Since I support the CBM crowd, I've had more than a few people send me
comments over the past few years, asking when I might consider offering
a replacement power supply for the home computing machines (VIC-20, 64,
Initially, I resisted for liability reasons and certification costs.
I know the problem.
My workaround is simply to publish the design, to be built at the
constructor's risk (do be sure the design _can_ be safe...). Certainly if
I wanted a supply for any old Commodore stuff, I would _want_ to make it
myself, that way I know it's been built correctly (you've not see the
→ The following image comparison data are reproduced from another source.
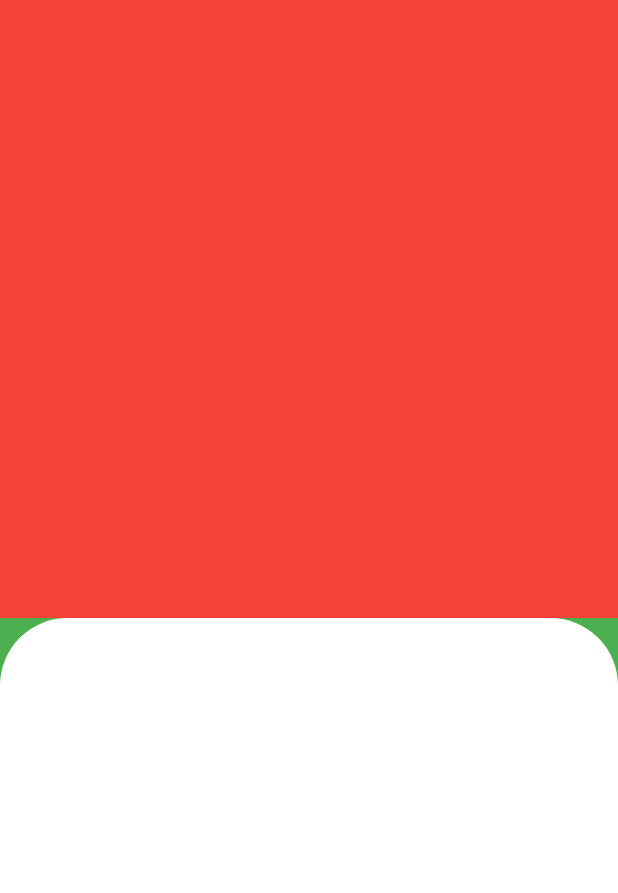
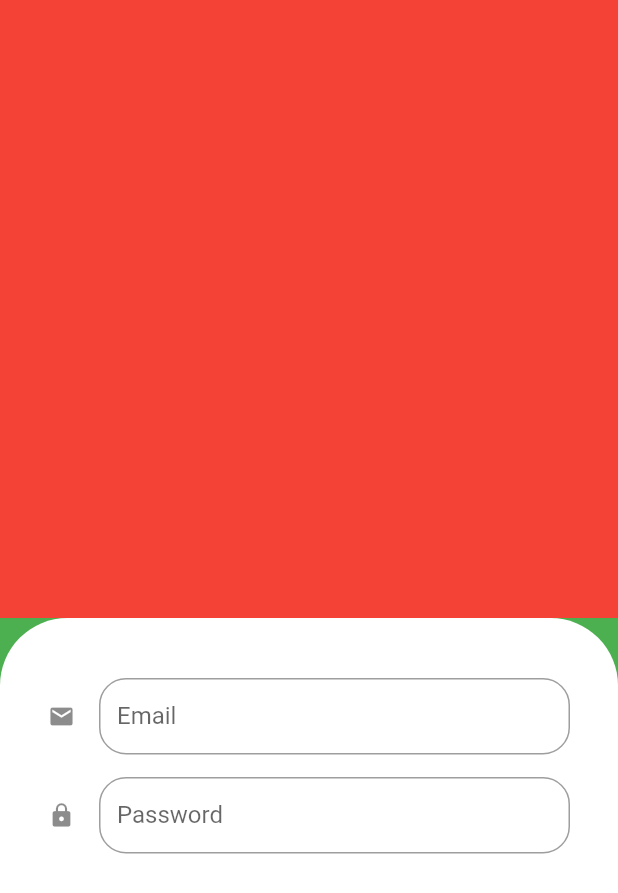
Before and after one commit to JoaoPauloHenriqueSiqueira/quitandaApp, a Flutter app: the screen it shows after launch, on a phone screen of 412 x 824 dp. Shown: the top 893 px of the screen. Run offline on Flutter 3.47's test engine with Material 2 defaults, Android fonts, the phone set to English and light mode, and no system bars.

Commit message:
Creating a new customized widget for input Text

```diff
--- a/lib/main.dart
+++ b/lib/main.dart
@@ -14,7 +14,7 @@ class MyApp extends StatelessWidget {
     return MaterialApp(
       title: 'Flutter Demo',
       theme: ThemeData(
-        primarySwatch: Colors.blue,
+        primarySwatch: Colors.green,
       ),
       home: const SignInScreen(),
       debugShowCheckedModeBanner: false,
--- /dev/null
+++ b/lib/src/auth/components/custom_text_field.dart
@@ -0,0 +1,25 @@
+import 'package:flutter/material.dart';
+
+class CustomTextField extends StatelessWidget {
+  final IconData icon;
+  final String label;
+  final bool isObscure;
+
+  const CustomTextField({Key? key, required this.icon, required this.label,  this.isObscure = false})
+      : super(key: key);
+
+  @override
+  Widget build(BuildContext context) {
+    return Padding(
+        padding: const EdgeInsets.only(bottom: 15),
+        child: TextFormField(
+          obscureText: this.isObscure,
+          decoration: InputDecoration(
+              icon: Icon(this.icon),
+              labelText: this.label,
+              isDense: true,
+              border:
+                  OutlineInputBorder(borderRadius: BorderRadius.circular(18))),
+        ));
+  }
+}
--- a/lib/src/auth/sign_in_screen.dart
+++ b/lib/src/auth/sign_in_screen.dart
@@ -1,4 +1,5 @@
 import 'package:flutter/material.dart';
+import 'package:quitanda/src/auth/components/custom_text_field.dart';
 
 class SignInScreen extends StatelessWidget {
   const SignInScreen({Key? key}) : super(key: key);
@@ -12,9 +13,16 @@ class SignInScreen extends StatelessWidget {
           Expanded(child: Container(color: Colors.red)),
           Expanded(
               child: Container(
+            padding: const EdgeInsets.symmetric(horizontal: 32, vertical: 40),
             decoration: const BoxDecoration(
                 color: Colors.white,
                 borderRadius: BorderRadius.vertical(top: Radius.circular(45))),
+            child: Column(
+              children: [
+                CustomTextField(icon: Icons.mail, label: "Email"),
+                CustomTextField(icon: Icons.lock, label: "Password", isObscure: true)
+              ],
+            ),
           )),
         ],
       ),
```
horrors I've seen in modern amins-powered stuff...)
But, I decided earlier this year to put off those questions for a bit
and just see what might be technically and economically possible.
I've chased a few ultimately fruitless options, and I thought I'd see if
some fellow soul on this list might have some ideas.
Obviously, the first thought was a complete custom supply. My interest
was never in power design, so I am ill-equipped (and uncertain of my
abilities) to design such an item myself. Thus, I started looking for a
manufacturer that could design one.
5VDC at 4.3A.
9VAC at 9VA unregulated
To this I added my requirements:
The 5VDC be a switching PSU output
Why? Efficieincy, or is there some other reason?
ISO C13 input power jack (so I can support many areas
custom power cords
115/230 switchable design (or two very similar designs that can handle
the 2 voltages)
My cost under USD$30.00 per unit.
Actually, I tend ot do tthe design and if you don't like the price,
that's your hard luck. Building down ot a price is what has casuedd me a
lot of probles. Certainly if I was making such a supply it would const
considerablly more (some years ago I mand an unregualted 6V PSU for a
client. Byt the time I had finished, the components had come to over
\pounds 100.00. That did nto cover my time in making it either.
Transformer,s cases, etc are not cheap.
On the 9VAC front, I had little luck finding a
suitable 9VAC supply that
is 45VA or 63VA to support a 5VDC at 5A draw while leaving enough for the
5A 5VDC output. As well, I am not sure I am equipped to design a
switching 5V PSU from a 9VAC source.
What I would do is start with a 100VA transformewr with 2 separate 9V
secodnary windigns. That is a standard transfomer. Get one with a pair
of 115V primaries and use the standard selector swich circuit to connect
it for 115V or 230V mains.
One of the seondaries is used fro the 9V AC output as-is.
The other one is rectified, smoothed, and fed to a simple switching
regulator to bring it down to 5V.
Incidentally, this is basically the circuit of the C128 power brick (at
least the one I have).
With the old power bricks getting more brittle and prone to failure each
day, I feel some sense of urgency to find some solution for folks.
For liability reasons and because 5VDC is the more important voltage in
the units, I myself lean towards a small box that turns 5VDC into 5VDC
and 9VAC, but designing a voltage doubler/sine wave generator/isolation
I think you are going about it the wrong way. Given that that 9V AC can
be used for almost anyting, I think you want a reasoanbly sinusoildal
wave. And to produce that from 5V DC is not trivial. It can be done, but
heck, you've got AC mains around. Just use a transformer.
Anoyehr way, which I like less becuase it involves a mains-side SMPUS is
to have a 50VA 9V transofmrer (if there are 2 secondary windings, wire
them in parallel) to give the 9V AC output and a sepoarate off-the-shelf
5V PSU. THe mains input selector becomse more complciated
(series/parallel switchign for the transformer and a shorting switch for
2 pins on the SMPUS, which means a 3 pole swithc, which is not so easy to
find) but it avoids you having to make the regulator. On the other hand,
low-votlage input switchign regulators are a lot easier to design than
amins-input SMPSUs, so it sould be psosible to make one.